These statements can give the impression that the courts may be too “hands off” in their supervision of arbitration. However, in TMM Division Maritima and BLB v BLC the court concluded that the applicants’ real issue was with the tribunals’ findings of fact and law, which, the court stressed are final and binding on the parties and cannot not give rise to a right to set aside an award. The court further stressed that losing parties must be prevented from having a “second bite at the cherry” by re-characterising and re-pleading the merits of their cases before the courts. In contrast, the issues on which the court allowed the application to set aside the arbitration award in AKM related to the tribunal’s conduct of proceedings.

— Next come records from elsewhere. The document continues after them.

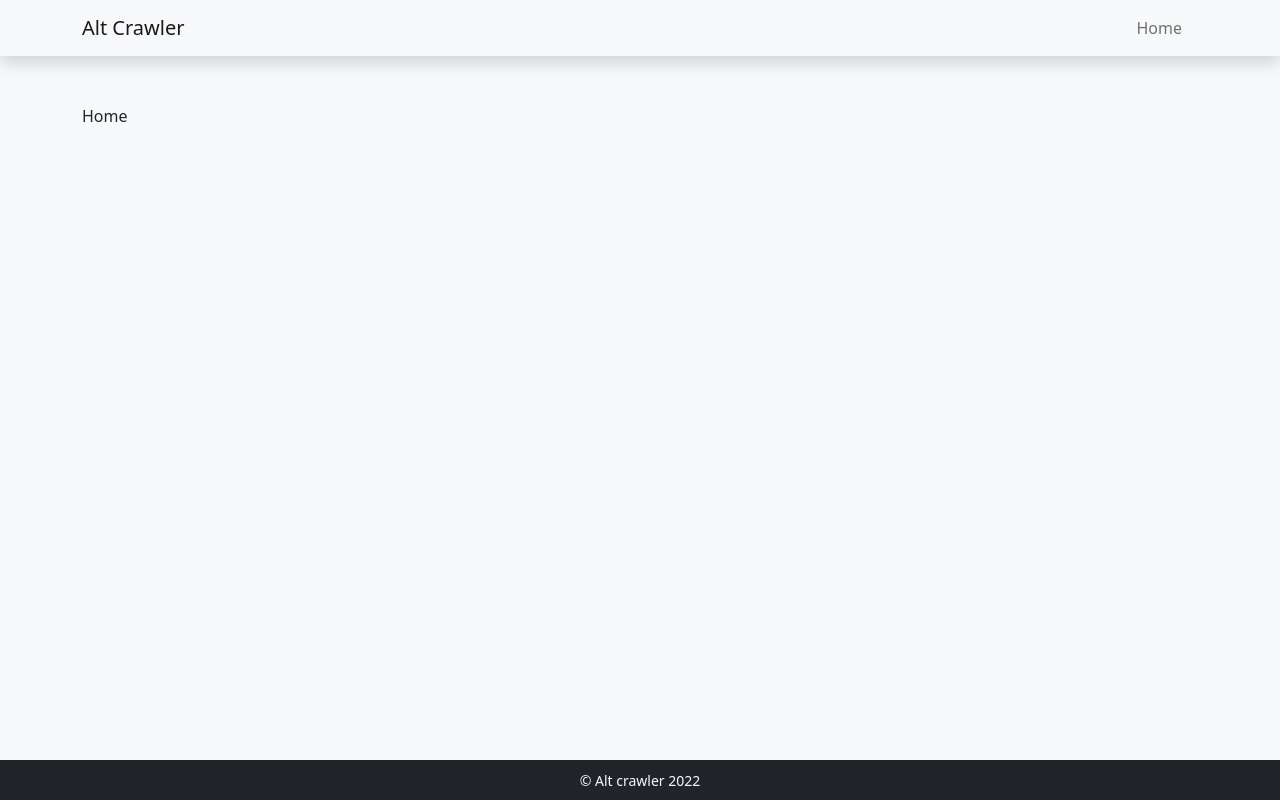
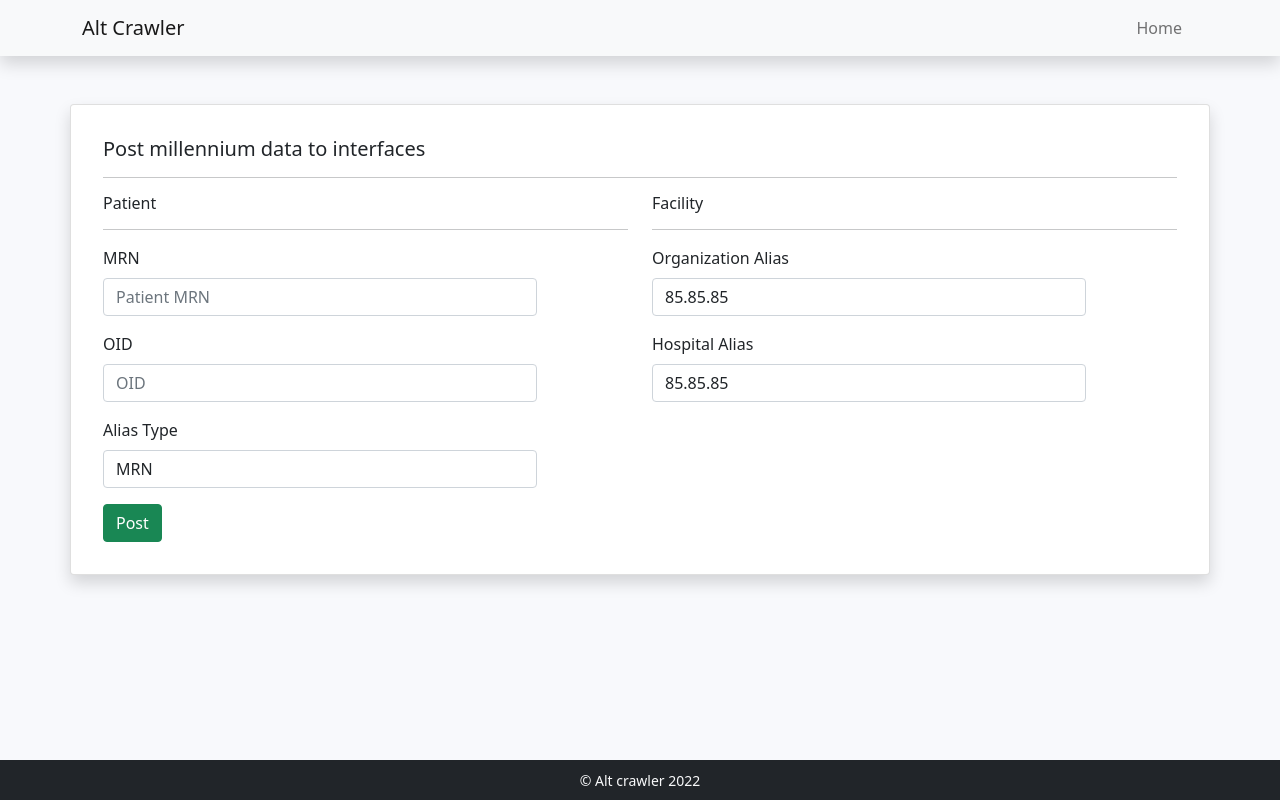
Before and after one commit to kaushikbhat07/altcrawler, a React (Create React App) app: page / in a window 1280 px wide. Built offline with nearby package versions, Linux system fonts and the light colour scheme.

Commit message:
Add vital forms with patient & facility options

```diff
--- a/src/App.js
+++ b/src/App.js
@@ -8,7 +8,7 @@ import BottomNavbarComponent from "./components/BottomNavbarComponent";
 import Container from "react-bootstrap/Container";
 import { ObjectFormat } from "./models/ObjectFormat";
 import { ObservationsInformationWrapper } from "./models/ObservationsInformationWrapper";
-import Home from "./Home";
+import VitalsContainer from "./vitals/VitalsContainer";
 
 class App extends React.Component {
     state = {
@@ -30,7 +30,7 @@ class App extends React.Component {
                 <TopNavbarComponent />
                 <Container className="topnav-margin">
                     <Switch>
-                        <Route exact path="/" component={Home} />
+                        <Route exact path="/" component={VitalsContainer} />
                     </Switch>
                 </Container>
                 <BottomNavbarComponent />
--- a/src/Home.js
+++ /dev/null
@@ -1,7 +0,0 @@
-import React, { Component } from "react";
-
-export default class Home extends Component {
-    render() {
-        return <div>Home</div>;
-    }
-}
--- /dev/null
+++ b/src/vitals/VitalsContainer.js
@@ -0,0 +1,81 @@
+import React, { Component } from "react";
+import Row from "react-bootstrap/Row";
+import Card from "react-bootstrap/Card";
+import VitalsForm from "./VitalsForm";
+
+export default class VitalsContainer extends Component {
+    state = {
+        form: {
+            validated: false,
+        },
+    };
+
+    /**
+     * Copy pastas the form values to state
+     * @param {DOM event} event
+     */
+    handleFormChange = (event) => {
+        // this.setState({
+        //     newStudent: {
+        //         ...this.state.newStudent,
+        //         [event.target.name]: event.target.value,
+        //     },
+        // });
+        // console.log("handleFormChange: ");
+        console.log("handleFormChange");
+    };
+
+    /**
+     * Does bootstrap form validation
+     * @param {DOM event} event
+     */
+    handleSubmit = (event) => {
+        event.preventDefault();
+
+        const form = event.currentTarget;
+        if (form.checkValidity() === false) {
+            console.log("NO GO for submission");
+            event.stopPropagation();
+
+            this.enableValidationMessages();
+        } else {
+            this.enableValidationMessages();
+
+            console.log("handleSubmit: ");
+            console.log("OK for submission");
+
+            // call api
+        }
+    };
+
+    enableValidationMessages = () => {
+        const formUpdatedState = {
+            ...this.state.form,
+            validated: true,
+        };
+        this.setState({ form: formUpdatedState });
+    };
+
+    render() {
+        return (
+            <Row>
+                <Card className="mb-4 p-3 shadow">
+                    <Card.Body>
+                        <div>
+                            <h5 className="mb-2">
+                                Post millennium data to interfaces
+                            </h5>
+                            <hr />
+
+                            <VitalsForm
+                                handleSubmit={this.handleSubmit}
+                                handleFormChange={this.handleFormChange}
+                                form={this.state.form}
+                            />
+                        </div>
+                    </Card.Body>
+                </Card>
+            </Row>
+        );
+    }
+}
--- /dev/null
+++ b/src/vitals/VitalsForm.js
@@ -0,0 +1,118 @@
+import React from "react";
+import Form from "react-bootstrap/Form";
+import Col from "react-bootstrap/Col";
+import Button from "react-bootstrap/Button";
+import Row from "react-bootstrap/Row";
+
+const VitalsForm = ({ form, handleSubmit, handleFormChange }) => (
+    <Form noValidate validated={form.validated} onSubmit={handleSubmit}>
+        <Row>
+            <div className="col-lg-6 col-md-6 col-sm-12 col-12">
+                <h6>Patient</h6>
+                <hr />
+                <Row className="mb-3">
+                    <Form.Group md={10} as={Col} controlId="validationCustom01">
+                        <Form.Label>MRN</Form.Label>
+                        <Form.Control
+                            required
+                            type="text"
+                            name="mrn"
+                            placeholder="Patient MRN"
+                            onChange={handleFormChange}
+                        />
+                        <Form.Control.Feedback>
+                            Looks good!
+                        </Form.Control.Feedback>
+                        <Form.Control.Feedback type="invalid">
+                            Please provide a valid MRN.
+                        </Form.Control.Feedback>
+                    </Form.Group>
+                </Row>
+                <Row className="mb-3">
+                    <Form.Group md={10} as={Col} controlId="validationCustom02">
+                        <Form.Label>OID</Form.Label>
+                        <Form.Control
+                            required
+                            type="text"
+                            name="OID"
+                            placeholder="OID"
+                            onChange={handleFormChange}
+                        />
+                        <Form.Control.Feedback>
+                            Looks good!
+                        </Form.Control.Feedback>
+                        <Form.Control.Feedback type="invalid">
+                            Please provide a valid OID.
+                        </Form.Control.Feedback>
+                    </Form.Group>
+                </Row>
+                <Row className="mb-3">
+                    <Form.Group md={10} as={Col} controlId="validationCustom03">
+                        <Form.Label>Alias Type</Form.Label>
+                        <Form.Control
+                            required
+                            type="text"
+                            name="aliasType"
+                            placeholder="Alias Type"
+                            onChange={handleFormChange}
+                            defaultValue="MRN"
+                        />
+                        <Form.Control.Feedback>
+                            Looks good!
+                        </Form.Control.Feedback>
+                        <Form.Control.Feedback type="invalid">
+                            Please provide a valid Alias Type.
+                        </Form.Control.Feedback>
+                    </Form.Group>
+                </Row>
+            </div>
+            <div className="col-lg-6 col-md-6 col-sm-12 col-12">
+                <h6>Facility</h6>
+                <hr />
+                <Row className="mb-3">
+                    <Form.Group md={10} as={Col} controlId="validationCustom04">
+                        <Form.Label>Organization Alias</Form.Label>
+                        <Form.Control
+                            required
+                            type="text"
+                            name="organizationAlias"
+                            placeholder="Organization Alias"
+                            onChange={handleFormChange}
+                            defaultValue="85.85.85"
+                        />
+                        <Form.Control.Feedback>
+                            Looks good!
+                        </Form.Control.Feedback>
+                        <Form.Control.Feedback type="invalid">
+                            Please provide a valid Organization Alias.
+                        </Form.Control.Feedback>
+                    </Form.Group>
+                </Row>
+                <Row className="mb-3">
+                    <Form.Group md={10} as={Col} controlId="validationCustom05">
+                        <Form.Label>Hospital Alias</Form.Label>
+                        <Form.Control
+                            required
+                            type="text"
+                            name="hospitalAlias"
+                            placeholder="Hospital Alias"
+                            onChange={handleFormChange}
+                            defaultValue="85.85.85"
+                        />
+                        <Form.Control.Feedback>
+                            Looks good!
+                        </Form.Control.Feedback>
+                        <Form.Control.Feedback type="invalid">
+                            Please provide a valid Hospital Alias.
+                        </Form.Control.Feedback>
+                    </Form.Group>
+                </Row>
+            </div>
+        </Row>
+        <Button type="submit" variant="success">
+            Post
+        </Button>
+    </Form>
+);
+
+export default VitalsForm;
```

Taken together, these decisions demonstrate the courts’ continuing efforts to preserve the balance between upholding the finality of the arbitration process and safeguarding its integrity. The rigorous approach taken by the court in AKM v AKN sends a clear message to arbitrators that they must actively engage with parties’ submissions and expressly deal with them, and all relevant evidence, in their awards (and not just in their internal deliberations). This requirement for considered and detailed awards will ensure that cases are properly decided and will be welcomed by arbitration users given the lack of a right of appeal in Singapore seated arbitrations, especially losing parties who are entitled to know why their submissions and evidence were not accepted by their tribunals. The decision will also give practitioners confidence that the Singapore courts’ principle of minimal curial intervention, so often referred to when declining applications to set aside awards, does not come at the expense of proper supervision of the arbitration process and that the courts will intervene if an applicant can show that an arbitration has not been conducted properly.